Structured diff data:
*** Begin section ***
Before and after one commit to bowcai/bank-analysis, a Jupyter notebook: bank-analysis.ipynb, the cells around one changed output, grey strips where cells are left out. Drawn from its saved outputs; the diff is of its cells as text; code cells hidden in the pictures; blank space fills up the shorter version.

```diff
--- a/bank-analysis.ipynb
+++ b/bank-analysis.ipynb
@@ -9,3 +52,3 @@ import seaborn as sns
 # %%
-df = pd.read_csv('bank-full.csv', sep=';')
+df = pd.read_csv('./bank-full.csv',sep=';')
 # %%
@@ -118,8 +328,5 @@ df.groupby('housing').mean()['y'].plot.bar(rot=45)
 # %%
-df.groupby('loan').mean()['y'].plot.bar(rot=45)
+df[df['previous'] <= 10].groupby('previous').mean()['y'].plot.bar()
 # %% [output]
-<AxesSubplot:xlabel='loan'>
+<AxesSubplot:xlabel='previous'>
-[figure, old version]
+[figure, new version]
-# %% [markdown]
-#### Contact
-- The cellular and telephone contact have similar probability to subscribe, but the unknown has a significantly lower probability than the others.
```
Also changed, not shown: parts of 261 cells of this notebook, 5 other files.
*** End section ***
*** Begin section ***
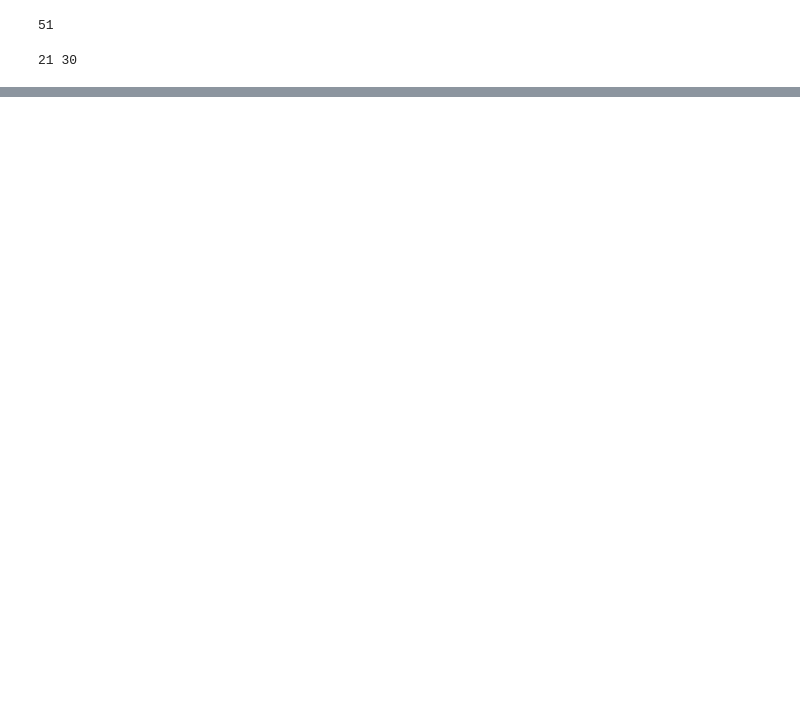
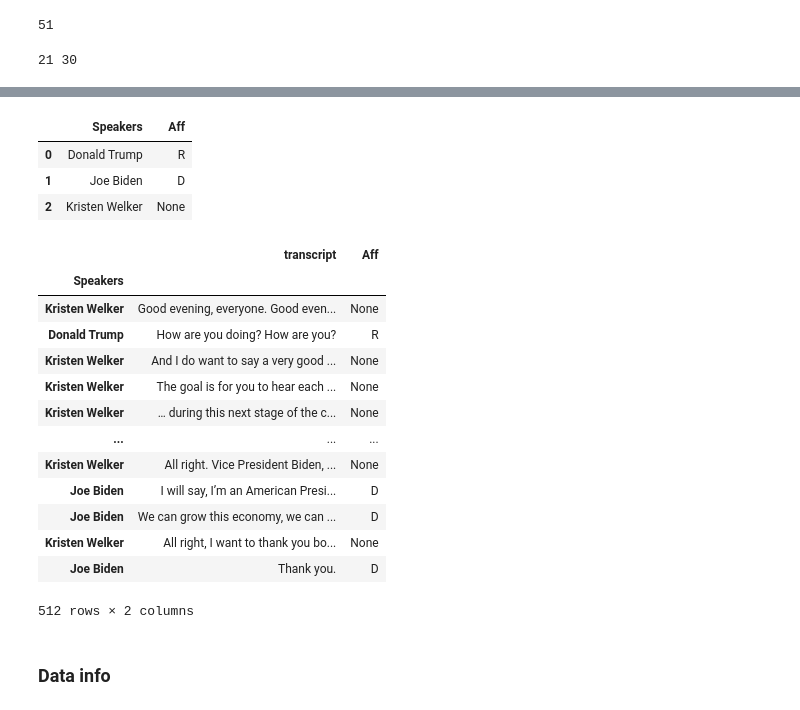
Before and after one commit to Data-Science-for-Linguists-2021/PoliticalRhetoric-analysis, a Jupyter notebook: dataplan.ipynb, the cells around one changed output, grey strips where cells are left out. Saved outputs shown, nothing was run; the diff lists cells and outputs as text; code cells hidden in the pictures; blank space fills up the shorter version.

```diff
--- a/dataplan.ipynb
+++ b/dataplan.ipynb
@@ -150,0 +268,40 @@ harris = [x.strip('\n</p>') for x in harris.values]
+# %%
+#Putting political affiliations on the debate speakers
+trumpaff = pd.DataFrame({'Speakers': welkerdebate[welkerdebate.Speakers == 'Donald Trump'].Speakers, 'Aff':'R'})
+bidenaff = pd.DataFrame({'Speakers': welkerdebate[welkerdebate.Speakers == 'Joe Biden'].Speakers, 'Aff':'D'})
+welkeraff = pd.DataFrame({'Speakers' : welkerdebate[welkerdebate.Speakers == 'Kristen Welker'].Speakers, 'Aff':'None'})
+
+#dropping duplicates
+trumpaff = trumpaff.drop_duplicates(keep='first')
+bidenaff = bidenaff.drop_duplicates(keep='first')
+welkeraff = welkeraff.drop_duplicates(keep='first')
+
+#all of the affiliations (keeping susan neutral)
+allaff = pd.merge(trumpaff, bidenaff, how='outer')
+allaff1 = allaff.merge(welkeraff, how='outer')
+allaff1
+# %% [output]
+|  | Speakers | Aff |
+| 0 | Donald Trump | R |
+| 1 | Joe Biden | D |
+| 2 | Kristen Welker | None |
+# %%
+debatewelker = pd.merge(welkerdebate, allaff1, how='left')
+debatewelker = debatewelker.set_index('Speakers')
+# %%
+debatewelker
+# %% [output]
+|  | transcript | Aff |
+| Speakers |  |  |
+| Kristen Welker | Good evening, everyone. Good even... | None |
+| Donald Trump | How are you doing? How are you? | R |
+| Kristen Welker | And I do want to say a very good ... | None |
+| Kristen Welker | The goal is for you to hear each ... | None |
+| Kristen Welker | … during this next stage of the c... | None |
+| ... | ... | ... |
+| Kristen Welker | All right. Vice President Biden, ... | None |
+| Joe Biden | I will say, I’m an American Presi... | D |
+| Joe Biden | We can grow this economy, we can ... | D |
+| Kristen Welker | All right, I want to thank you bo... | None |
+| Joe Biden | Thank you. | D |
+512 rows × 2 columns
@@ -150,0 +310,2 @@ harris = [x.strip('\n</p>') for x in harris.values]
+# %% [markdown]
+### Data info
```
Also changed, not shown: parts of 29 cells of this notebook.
*** End section ***
:: TASK TO CARRY OUT ::
Among the lines above, which contain the word "values"? Copy every one.

:: WRITTEN RESPONSE ::
@@ -150,0 +268,40 @@ harris = [x.strip('\n</p>') for x in harris.values]
@@ -150,0 +310,2 @@ harris = [x.strip('\n</p>') for x in harris.values]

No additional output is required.